**Assignment**
Every line containing the string "item" is to be copied from the records.

Edit tracking data:

────────────────────────────────────────

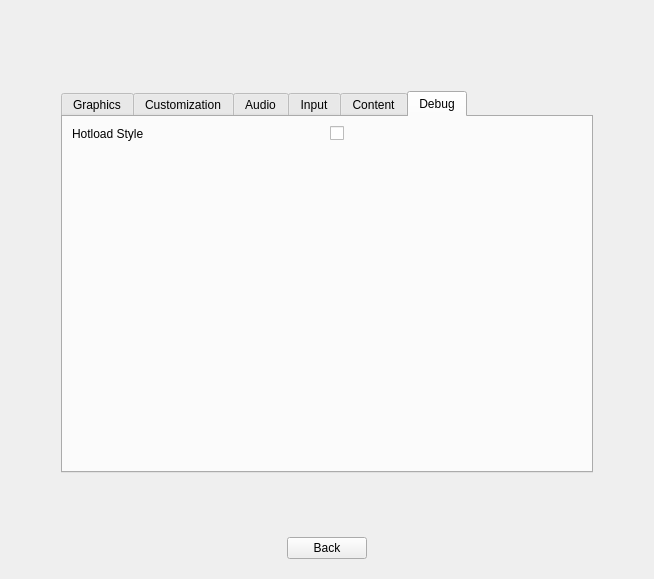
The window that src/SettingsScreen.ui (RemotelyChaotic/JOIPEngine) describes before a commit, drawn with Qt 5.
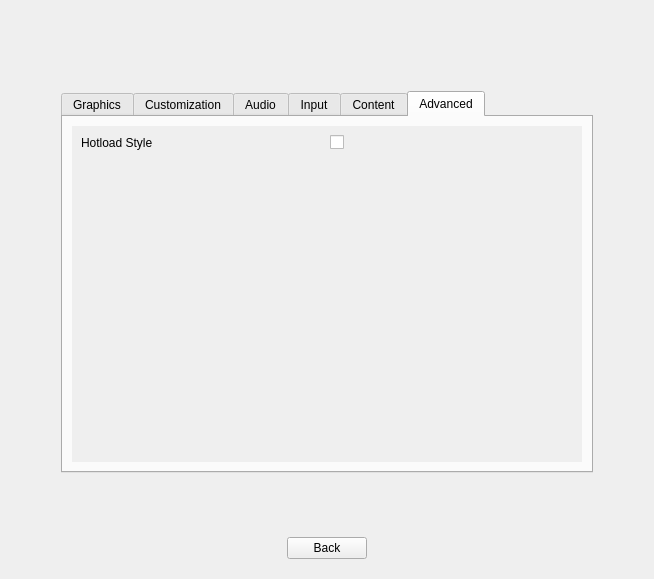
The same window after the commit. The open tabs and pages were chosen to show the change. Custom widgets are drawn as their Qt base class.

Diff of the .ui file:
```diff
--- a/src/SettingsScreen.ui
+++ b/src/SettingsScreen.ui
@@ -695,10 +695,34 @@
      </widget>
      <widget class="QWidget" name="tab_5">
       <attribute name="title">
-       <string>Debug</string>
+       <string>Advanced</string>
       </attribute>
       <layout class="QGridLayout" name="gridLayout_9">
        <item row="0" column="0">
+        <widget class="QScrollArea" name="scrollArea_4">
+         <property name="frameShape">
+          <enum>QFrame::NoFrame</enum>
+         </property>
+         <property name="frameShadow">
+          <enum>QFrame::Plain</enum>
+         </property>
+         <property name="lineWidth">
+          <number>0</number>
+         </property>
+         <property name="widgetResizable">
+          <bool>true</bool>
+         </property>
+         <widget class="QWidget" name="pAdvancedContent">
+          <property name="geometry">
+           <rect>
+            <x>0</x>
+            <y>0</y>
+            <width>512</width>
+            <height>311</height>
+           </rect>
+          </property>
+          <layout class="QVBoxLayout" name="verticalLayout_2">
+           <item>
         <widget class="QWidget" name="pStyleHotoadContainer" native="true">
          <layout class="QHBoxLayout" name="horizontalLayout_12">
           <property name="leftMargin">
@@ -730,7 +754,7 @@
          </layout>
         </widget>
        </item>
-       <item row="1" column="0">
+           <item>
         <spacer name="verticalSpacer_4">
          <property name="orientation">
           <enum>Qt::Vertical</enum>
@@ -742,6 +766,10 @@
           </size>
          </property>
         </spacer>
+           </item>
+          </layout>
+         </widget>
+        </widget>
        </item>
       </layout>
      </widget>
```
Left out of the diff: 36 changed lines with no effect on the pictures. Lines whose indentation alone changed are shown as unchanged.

────────────────────────────────────────

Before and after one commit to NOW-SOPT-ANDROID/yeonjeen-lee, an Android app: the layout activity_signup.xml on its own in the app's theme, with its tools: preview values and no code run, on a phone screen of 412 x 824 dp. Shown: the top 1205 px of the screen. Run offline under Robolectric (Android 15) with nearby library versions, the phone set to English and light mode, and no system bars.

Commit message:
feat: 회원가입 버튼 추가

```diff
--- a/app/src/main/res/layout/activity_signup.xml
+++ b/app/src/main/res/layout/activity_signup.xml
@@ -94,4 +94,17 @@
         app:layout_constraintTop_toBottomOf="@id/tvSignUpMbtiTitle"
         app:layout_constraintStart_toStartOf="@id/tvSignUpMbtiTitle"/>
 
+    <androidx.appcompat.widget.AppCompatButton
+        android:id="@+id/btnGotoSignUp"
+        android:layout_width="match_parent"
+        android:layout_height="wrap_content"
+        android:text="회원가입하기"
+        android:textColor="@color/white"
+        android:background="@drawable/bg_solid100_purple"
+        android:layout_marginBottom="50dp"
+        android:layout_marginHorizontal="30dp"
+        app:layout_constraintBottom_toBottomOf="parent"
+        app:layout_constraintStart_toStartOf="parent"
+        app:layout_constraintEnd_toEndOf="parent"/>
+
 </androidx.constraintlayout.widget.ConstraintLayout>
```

────────────────────────────────────────

**Worked solution**
        <item row="0" column="0">
+           <item>
        </item>
-       <item row="1" column="0">
+           <item>
+           </item>
        </item>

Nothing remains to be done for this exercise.